Citation: Kumar H and Kaur G (2021) Scrutinizing Self-Assembly, Surface Activity and Aggregation Behavior of Mixtures of Imidazolium Based Ionic Liquids and Surfactants: A Comprehensive Review. Front. Chem. 9:667941. doi: 10.3389/fchem.2021.667941

Received: 15 February 2021; Accepted: 01 April 2021;
Published: 13 May 2021.

Edited by:

Malik Abdul Rub, King Abdulaziz University, Saudi Arabia

Reviewed by:

Mihalj Posa, University of Novi Sad, Serbia
Aftab Aslam Parwaz Khan, King Abdulaziz University, Saudi Arabia
Naved I. Malek, Sardar Vallabhbhai National Institute of Technology Surat, India

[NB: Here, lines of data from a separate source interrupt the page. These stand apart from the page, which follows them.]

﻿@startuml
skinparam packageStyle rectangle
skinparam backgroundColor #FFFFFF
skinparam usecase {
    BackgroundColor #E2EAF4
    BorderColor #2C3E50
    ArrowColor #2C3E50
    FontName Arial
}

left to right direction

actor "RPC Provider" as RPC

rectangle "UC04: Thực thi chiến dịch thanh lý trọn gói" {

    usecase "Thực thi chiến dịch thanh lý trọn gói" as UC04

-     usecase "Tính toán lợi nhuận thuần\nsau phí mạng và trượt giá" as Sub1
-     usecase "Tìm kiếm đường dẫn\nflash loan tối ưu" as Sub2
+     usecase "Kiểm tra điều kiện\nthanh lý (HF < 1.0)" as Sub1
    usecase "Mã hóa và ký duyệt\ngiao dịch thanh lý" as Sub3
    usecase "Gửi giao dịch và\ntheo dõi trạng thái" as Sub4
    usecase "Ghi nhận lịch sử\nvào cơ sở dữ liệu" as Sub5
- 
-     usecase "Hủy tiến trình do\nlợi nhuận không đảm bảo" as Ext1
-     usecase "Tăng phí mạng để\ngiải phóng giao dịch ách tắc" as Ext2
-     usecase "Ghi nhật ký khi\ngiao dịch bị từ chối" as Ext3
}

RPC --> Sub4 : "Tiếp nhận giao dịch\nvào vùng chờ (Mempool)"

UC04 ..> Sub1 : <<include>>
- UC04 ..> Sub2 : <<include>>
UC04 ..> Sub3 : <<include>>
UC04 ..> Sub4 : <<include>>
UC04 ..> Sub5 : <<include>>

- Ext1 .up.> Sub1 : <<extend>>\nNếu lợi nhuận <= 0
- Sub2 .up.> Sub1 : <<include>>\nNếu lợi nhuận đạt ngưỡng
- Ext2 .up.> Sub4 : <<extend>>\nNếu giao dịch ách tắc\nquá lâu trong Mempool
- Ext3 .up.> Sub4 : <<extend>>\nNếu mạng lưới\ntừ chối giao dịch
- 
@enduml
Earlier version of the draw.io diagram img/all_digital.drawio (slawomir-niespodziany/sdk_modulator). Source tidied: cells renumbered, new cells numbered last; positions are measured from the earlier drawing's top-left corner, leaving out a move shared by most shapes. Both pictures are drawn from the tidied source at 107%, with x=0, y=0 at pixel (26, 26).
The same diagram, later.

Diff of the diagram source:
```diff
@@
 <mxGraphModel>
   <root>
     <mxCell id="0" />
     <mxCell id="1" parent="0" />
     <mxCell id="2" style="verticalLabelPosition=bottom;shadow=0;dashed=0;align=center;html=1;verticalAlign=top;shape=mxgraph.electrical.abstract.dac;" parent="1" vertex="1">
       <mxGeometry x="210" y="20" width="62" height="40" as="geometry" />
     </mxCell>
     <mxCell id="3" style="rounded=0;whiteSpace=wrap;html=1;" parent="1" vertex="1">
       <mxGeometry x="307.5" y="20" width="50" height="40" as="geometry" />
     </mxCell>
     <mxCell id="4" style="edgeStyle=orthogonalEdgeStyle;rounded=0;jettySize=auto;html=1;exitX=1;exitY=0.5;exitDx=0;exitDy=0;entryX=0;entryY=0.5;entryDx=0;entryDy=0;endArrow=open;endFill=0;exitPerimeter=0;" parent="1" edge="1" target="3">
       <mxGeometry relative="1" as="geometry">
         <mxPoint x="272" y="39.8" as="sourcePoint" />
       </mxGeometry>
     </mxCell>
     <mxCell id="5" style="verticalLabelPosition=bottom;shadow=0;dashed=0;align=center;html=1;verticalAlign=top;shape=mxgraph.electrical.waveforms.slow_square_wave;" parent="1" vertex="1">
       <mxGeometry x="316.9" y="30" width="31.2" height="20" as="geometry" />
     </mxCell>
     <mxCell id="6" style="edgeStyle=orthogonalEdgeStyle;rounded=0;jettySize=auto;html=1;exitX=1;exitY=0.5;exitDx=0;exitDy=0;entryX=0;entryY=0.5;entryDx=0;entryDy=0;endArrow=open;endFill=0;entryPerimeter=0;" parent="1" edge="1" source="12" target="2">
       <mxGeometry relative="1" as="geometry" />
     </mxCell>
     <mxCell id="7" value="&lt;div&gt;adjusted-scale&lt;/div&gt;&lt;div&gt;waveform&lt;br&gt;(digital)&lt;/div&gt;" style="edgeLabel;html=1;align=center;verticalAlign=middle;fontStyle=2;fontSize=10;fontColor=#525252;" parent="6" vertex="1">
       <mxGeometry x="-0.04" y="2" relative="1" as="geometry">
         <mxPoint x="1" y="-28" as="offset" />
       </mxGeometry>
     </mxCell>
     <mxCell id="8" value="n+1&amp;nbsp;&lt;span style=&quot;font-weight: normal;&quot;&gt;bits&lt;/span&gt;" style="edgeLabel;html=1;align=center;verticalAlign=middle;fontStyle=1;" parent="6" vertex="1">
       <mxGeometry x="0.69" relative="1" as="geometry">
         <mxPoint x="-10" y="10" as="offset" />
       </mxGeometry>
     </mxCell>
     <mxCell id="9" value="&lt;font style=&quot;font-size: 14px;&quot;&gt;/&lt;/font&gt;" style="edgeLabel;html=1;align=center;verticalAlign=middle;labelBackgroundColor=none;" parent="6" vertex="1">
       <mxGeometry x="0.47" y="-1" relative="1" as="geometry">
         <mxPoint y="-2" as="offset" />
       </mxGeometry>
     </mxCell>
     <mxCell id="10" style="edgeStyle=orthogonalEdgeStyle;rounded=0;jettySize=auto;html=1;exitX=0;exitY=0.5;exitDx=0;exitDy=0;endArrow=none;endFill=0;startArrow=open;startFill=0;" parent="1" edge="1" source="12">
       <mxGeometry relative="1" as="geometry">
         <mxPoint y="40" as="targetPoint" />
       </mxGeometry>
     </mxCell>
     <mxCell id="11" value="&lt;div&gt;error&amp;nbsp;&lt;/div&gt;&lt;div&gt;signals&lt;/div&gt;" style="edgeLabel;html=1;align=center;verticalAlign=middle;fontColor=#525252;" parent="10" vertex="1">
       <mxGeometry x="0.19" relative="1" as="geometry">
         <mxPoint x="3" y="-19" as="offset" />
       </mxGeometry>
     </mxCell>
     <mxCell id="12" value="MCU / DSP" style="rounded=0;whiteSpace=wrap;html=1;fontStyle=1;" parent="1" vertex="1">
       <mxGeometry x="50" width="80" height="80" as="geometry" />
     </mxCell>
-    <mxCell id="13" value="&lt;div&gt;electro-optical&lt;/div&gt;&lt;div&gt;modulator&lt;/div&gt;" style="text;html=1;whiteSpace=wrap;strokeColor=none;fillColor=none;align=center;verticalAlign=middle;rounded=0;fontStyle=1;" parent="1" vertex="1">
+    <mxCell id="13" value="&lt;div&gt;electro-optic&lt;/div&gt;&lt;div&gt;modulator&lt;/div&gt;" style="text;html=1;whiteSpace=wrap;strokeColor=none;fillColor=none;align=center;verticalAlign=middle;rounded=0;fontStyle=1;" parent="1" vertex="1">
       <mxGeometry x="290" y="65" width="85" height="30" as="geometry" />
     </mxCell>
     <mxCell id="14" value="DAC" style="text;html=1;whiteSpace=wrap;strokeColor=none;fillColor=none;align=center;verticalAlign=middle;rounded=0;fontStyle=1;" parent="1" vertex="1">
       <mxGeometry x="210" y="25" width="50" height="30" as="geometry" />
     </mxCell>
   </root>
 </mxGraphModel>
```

Copyright © 2021 Kumar and Kaur. This is an open-access article distributed under the terms of the Creative Commons Attribution License (CC BY). The use, distribution or reproduction in other forums is permitted, provided the original author(s) and the copyright owner(s) are credited and that the original publication in this journal is cited, in accordance with accepted academic practice. No use, distribution or reproduction is permitted which does not comply with these terms.

*Correspondence: Harsh Kumar, manchandah@nitj.ac.in